▼

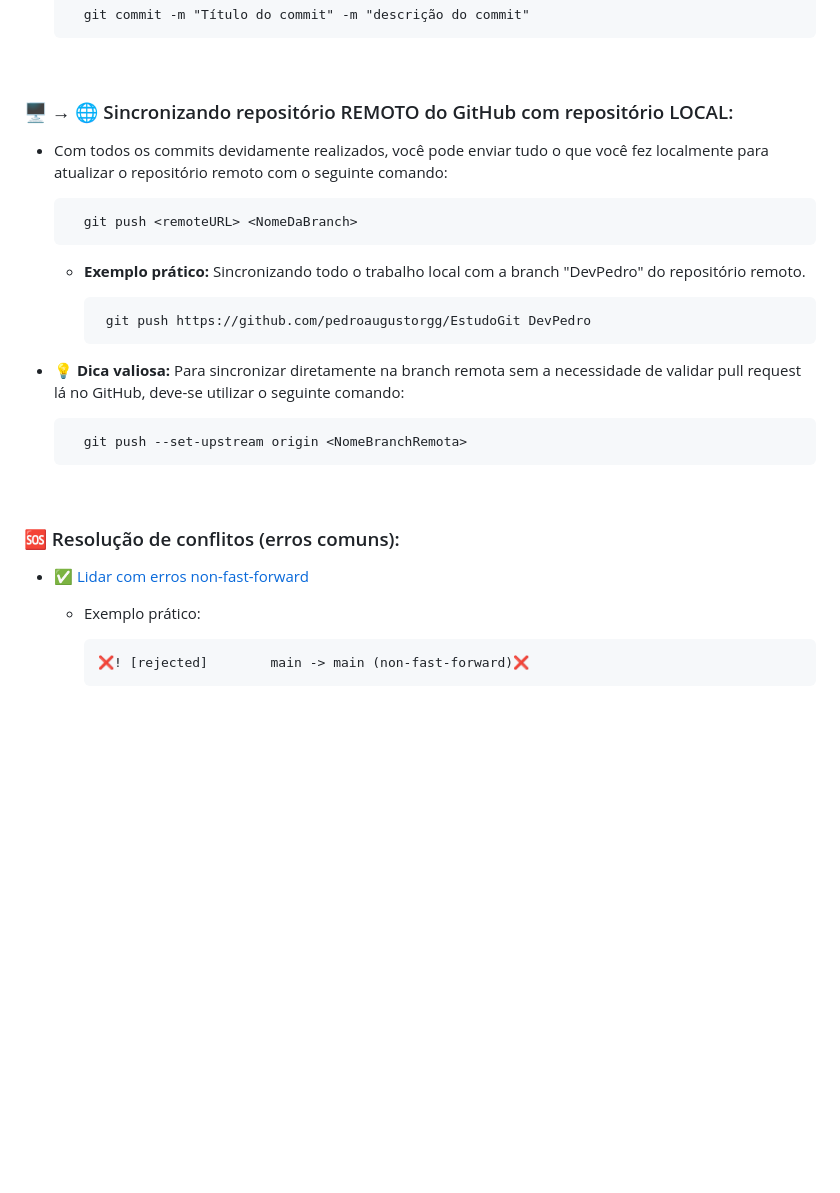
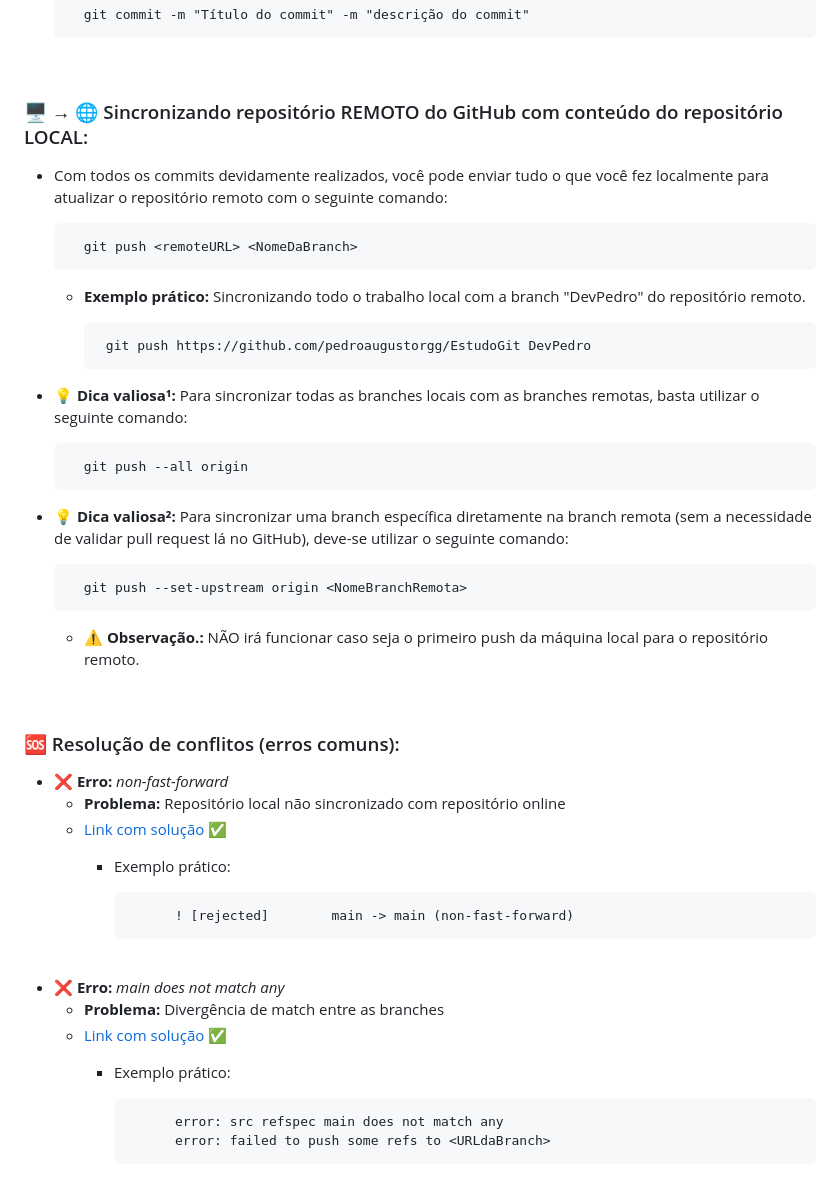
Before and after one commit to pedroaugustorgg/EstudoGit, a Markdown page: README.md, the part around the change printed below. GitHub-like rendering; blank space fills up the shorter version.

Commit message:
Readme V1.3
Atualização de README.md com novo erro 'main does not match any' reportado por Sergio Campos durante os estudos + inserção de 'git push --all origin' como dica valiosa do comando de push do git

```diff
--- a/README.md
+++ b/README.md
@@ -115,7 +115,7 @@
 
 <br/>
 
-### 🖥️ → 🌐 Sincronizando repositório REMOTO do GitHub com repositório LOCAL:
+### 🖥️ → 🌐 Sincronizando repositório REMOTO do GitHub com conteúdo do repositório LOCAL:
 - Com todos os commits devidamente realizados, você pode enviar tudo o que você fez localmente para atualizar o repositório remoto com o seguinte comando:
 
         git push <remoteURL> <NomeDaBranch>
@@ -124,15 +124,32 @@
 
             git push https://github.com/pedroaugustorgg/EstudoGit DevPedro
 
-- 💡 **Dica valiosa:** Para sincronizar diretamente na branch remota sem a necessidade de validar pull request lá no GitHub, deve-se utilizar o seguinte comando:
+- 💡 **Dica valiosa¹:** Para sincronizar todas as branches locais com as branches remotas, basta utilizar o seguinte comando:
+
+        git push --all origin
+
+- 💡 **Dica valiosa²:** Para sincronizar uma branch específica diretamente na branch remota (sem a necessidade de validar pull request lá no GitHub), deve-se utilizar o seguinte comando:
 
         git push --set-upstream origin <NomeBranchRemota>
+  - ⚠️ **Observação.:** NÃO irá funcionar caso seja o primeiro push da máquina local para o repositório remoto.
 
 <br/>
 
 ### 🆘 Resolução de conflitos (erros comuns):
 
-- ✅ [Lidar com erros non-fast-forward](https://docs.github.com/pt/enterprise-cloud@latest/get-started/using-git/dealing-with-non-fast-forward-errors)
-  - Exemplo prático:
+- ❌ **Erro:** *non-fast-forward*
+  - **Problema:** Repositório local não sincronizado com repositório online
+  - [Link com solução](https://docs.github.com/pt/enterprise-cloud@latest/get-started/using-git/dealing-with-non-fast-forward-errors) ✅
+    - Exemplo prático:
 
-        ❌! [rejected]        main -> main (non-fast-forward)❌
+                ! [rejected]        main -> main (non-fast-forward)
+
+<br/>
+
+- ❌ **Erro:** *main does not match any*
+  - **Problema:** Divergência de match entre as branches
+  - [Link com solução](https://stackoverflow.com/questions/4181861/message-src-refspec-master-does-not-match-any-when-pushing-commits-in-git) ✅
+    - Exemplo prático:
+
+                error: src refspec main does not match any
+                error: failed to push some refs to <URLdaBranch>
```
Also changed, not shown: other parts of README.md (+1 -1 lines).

▲

__Exercise prompt__:
Write out each line above containing "pull".

__Reply__:
-- 💡 **Dica valiosa:** Para sincronizar diretamente na branch remota sem a necessidade de validar pull request lá no GitHub, deve-se utilizar o seguinte comando:
+- 💡 **Dica valiosa²:** Para sincronizar uma branch específica diretamente na branch remota (sem a necessidade de validar pull request lá no GitHub), deve-se utilizar o seguinte comando:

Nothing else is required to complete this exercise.